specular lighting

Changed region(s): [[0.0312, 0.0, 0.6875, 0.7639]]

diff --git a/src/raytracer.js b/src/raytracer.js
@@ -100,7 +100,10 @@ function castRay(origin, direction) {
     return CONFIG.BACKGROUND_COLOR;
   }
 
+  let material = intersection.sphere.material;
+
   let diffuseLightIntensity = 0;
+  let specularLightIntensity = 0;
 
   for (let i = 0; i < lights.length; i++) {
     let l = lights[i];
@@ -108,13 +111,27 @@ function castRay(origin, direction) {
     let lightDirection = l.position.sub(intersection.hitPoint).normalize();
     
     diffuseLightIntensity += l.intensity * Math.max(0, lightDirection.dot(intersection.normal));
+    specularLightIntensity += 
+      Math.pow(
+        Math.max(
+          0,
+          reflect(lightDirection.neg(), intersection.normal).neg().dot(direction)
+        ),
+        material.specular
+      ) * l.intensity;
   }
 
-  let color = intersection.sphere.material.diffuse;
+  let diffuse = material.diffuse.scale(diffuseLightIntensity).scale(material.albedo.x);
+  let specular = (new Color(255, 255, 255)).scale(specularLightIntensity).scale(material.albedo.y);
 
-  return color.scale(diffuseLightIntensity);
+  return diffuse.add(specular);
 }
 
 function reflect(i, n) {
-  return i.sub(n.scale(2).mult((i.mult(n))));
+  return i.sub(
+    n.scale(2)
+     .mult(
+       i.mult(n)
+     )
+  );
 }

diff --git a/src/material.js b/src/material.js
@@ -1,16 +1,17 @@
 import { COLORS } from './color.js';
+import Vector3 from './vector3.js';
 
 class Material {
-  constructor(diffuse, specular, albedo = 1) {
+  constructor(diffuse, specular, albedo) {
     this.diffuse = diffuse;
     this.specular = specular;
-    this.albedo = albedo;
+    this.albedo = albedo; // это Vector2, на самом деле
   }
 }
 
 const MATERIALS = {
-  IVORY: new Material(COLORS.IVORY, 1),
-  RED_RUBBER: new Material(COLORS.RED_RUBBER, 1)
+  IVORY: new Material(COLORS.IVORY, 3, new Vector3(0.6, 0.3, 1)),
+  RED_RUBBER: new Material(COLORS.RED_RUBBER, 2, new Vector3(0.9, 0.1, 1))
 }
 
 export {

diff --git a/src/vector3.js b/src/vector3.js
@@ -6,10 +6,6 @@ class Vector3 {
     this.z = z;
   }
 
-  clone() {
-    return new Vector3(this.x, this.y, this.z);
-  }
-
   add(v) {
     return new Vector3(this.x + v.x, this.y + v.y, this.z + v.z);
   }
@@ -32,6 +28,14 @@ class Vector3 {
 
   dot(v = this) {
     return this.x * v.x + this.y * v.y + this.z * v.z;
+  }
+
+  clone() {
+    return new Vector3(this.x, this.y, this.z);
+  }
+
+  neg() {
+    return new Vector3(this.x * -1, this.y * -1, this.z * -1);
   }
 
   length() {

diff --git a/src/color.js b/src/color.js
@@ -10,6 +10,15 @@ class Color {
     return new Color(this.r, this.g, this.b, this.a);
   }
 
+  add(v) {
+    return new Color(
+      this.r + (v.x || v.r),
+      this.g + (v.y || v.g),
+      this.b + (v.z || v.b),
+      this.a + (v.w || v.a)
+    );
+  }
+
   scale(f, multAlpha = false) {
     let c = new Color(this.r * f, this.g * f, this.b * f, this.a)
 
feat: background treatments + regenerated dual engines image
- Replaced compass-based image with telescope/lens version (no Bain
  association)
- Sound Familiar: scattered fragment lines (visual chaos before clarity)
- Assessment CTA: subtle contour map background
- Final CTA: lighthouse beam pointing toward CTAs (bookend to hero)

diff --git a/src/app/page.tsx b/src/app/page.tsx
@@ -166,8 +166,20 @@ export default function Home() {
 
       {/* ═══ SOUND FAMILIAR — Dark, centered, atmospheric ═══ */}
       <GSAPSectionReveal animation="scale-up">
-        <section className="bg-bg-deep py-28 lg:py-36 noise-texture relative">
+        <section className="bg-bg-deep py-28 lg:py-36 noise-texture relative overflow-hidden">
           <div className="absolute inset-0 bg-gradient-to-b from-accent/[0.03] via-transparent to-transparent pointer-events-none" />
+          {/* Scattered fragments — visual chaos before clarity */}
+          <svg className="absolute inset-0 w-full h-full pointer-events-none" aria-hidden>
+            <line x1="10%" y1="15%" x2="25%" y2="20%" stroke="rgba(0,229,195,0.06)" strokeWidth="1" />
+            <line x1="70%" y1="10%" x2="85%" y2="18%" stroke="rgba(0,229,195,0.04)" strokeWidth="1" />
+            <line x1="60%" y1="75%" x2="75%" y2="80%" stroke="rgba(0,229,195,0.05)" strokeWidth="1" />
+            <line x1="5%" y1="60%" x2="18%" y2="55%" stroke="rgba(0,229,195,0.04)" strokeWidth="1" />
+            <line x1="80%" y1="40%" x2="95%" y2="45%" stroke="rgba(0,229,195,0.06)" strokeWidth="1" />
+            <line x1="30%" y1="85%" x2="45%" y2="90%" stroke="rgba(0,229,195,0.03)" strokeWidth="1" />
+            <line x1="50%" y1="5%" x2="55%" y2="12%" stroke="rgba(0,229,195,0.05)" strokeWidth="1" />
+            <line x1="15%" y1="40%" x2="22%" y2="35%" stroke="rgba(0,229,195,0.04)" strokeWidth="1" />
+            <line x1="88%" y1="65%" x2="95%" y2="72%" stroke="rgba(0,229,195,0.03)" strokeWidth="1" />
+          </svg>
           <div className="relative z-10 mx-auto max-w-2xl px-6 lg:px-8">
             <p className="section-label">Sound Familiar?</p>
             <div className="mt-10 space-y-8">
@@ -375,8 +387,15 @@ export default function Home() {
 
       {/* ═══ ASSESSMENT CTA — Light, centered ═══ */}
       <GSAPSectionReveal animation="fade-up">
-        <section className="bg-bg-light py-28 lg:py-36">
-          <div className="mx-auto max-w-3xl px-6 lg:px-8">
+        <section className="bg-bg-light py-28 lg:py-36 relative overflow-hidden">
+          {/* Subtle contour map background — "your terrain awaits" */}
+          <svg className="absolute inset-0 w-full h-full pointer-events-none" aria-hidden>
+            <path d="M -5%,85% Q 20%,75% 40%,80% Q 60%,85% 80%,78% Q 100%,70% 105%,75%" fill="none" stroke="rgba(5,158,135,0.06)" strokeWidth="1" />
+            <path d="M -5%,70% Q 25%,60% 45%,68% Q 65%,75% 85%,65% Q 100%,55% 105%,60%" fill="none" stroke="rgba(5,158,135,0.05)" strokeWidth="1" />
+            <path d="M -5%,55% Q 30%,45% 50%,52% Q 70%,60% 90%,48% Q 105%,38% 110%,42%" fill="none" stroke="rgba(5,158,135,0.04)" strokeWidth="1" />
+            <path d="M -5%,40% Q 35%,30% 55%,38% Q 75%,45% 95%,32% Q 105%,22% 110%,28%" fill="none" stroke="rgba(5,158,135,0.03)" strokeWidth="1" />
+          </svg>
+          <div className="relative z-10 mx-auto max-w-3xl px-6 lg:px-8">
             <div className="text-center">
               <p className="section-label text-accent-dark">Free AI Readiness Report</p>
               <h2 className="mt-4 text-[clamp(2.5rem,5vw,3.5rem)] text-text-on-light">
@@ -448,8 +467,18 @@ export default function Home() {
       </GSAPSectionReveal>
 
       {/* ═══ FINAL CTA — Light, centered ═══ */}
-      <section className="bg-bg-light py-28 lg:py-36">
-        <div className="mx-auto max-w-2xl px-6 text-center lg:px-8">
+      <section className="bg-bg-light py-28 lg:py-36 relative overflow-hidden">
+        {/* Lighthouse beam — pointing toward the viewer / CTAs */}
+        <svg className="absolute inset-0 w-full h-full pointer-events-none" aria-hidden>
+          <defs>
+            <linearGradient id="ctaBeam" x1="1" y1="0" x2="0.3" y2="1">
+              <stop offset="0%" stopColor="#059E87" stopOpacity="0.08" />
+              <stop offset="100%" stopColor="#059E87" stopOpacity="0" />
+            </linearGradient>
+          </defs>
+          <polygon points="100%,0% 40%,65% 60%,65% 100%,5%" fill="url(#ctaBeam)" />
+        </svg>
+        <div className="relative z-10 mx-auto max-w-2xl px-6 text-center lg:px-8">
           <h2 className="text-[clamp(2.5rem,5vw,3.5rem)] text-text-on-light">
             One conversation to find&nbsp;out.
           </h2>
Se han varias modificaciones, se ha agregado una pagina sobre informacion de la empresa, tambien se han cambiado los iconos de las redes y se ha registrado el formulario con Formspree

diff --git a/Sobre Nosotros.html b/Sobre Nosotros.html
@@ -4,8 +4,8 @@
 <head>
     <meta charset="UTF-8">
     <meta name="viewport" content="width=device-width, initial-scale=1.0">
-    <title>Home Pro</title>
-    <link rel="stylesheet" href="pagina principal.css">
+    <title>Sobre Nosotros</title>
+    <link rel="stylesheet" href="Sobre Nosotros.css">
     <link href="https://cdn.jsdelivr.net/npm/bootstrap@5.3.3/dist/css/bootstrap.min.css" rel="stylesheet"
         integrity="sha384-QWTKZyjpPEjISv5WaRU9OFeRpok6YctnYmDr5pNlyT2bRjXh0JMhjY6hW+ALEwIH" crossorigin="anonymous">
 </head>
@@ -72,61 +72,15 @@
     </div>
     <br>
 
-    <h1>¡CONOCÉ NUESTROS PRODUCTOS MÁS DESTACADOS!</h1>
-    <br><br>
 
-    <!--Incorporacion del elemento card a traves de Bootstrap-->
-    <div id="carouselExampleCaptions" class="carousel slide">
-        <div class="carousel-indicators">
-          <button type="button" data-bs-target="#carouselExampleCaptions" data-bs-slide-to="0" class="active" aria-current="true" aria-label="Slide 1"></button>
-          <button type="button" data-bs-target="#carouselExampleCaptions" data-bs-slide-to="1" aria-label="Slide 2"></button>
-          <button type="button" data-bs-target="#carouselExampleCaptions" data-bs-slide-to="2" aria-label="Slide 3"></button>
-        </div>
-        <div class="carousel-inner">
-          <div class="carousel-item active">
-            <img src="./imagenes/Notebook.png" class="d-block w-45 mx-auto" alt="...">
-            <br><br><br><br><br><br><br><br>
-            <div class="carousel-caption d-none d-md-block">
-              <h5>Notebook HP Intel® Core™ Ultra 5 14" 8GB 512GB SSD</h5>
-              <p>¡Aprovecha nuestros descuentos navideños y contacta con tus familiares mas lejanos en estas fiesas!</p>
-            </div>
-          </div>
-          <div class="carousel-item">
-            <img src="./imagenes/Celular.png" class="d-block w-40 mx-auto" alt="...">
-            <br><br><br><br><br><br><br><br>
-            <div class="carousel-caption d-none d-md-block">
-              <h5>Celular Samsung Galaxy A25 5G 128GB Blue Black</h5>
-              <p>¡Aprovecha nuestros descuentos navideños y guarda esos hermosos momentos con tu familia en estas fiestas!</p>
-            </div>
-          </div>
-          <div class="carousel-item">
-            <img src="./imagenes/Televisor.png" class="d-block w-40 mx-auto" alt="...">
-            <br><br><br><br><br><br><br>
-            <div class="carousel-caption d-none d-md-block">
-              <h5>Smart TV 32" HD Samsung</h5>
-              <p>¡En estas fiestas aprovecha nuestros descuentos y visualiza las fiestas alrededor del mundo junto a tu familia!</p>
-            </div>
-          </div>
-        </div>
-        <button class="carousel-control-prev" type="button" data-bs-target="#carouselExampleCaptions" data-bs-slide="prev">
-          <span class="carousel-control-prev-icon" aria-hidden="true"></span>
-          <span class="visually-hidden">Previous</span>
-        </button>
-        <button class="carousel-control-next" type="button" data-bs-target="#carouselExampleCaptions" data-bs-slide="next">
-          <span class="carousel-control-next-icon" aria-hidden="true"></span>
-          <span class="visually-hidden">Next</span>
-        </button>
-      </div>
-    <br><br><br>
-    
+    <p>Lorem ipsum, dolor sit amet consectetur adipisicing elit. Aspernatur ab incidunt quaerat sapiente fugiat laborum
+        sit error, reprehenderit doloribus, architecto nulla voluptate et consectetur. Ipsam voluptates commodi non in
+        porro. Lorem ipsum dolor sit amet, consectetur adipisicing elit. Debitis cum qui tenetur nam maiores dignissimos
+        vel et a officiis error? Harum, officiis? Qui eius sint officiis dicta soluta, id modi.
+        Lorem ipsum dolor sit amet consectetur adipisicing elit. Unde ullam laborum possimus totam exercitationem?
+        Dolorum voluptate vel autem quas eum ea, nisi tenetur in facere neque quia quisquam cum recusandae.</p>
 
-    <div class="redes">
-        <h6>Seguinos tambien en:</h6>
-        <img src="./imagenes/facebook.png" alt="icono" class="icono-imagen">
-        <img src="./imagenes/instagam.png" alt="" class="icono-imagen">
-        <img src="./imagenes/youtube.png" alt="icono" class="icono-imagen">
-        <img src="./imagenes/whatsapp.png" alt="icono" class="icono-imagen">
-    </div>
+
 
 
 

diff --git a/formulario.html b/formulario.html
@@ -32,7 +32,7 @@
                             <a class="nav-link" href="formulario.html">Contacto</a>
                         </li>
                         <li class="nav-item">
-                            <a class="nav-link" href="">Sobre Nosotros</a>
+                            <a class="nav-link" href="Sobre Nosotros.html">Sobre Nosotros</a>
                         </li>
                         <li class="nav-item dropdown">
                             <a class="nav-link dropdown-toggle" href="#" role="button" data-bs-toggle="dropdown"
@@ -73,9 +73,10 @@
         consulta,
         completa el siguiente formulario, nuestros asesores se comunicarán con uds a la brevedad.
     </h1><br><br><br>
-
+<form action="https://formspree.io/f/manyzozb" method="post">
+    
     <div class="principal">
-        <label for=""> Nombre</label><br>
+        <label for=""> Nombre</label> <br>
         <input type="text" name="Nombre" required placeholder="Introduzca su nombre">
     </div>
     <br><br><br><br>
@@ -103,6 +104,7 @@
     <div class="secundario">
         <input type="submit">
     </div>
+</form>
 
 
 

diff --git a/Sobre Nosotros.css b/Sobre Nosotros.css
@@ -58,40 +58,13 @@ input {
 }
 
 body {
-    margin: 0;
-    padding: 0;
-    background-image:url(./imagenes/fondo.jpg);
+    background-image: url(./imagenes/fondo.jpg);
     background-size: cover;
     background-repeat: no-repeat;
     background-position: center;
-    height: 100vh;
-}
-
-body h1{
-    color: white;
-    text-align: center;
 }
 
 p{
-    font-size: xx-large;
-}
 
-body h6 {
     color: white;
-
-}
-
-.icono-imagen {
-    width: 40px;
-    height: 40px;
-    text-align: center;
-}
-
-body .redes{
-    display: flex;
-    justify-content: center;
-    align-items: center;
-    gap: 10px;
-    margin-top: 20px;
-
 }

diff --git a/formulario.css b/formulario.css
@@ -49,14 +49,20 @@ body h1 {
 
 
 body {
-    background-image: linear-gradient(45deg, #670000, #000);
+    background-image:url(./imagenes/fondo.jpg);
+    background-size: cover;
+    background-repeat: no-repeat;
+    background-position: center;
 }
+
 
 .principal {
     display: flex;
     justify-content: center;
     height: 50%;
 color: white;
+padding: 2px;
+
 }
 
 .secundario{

• • • •

- **Problem to work on**: Would you please copy every line from the listing above that contains the word "imagenes"?

- **Written solution**:
-            <img src="./imagenes/Notebook.png" class="d-block w-45 mx-auto" alt="...">
-            <img src="./imagenes/Celular.png" class="d-block w-40 mx-auto" alt="...">
-            <img src="./imagenes/Televisor.png" class="d-block w-40 mx-auto" alt="...">
-        <img src="./imagenes/facebook.png" alt="icono" class="icono-imagen">
-        <img src="./imagenes/instagam.png" alt="" class="icono-imagen">
-        <img src="./imagenes/youtube.png" alt="icono" class="icono-imagen">
-        <img src="./imagenes/whatsapp.png" alt="icono" class="icono-imagen">
-    background-image:url(./imagenes/fondo.jpg);
+    background-image: url(./imagenes/fondo.jpg);
+    background-image:url(./imagenes/fondo.jpg);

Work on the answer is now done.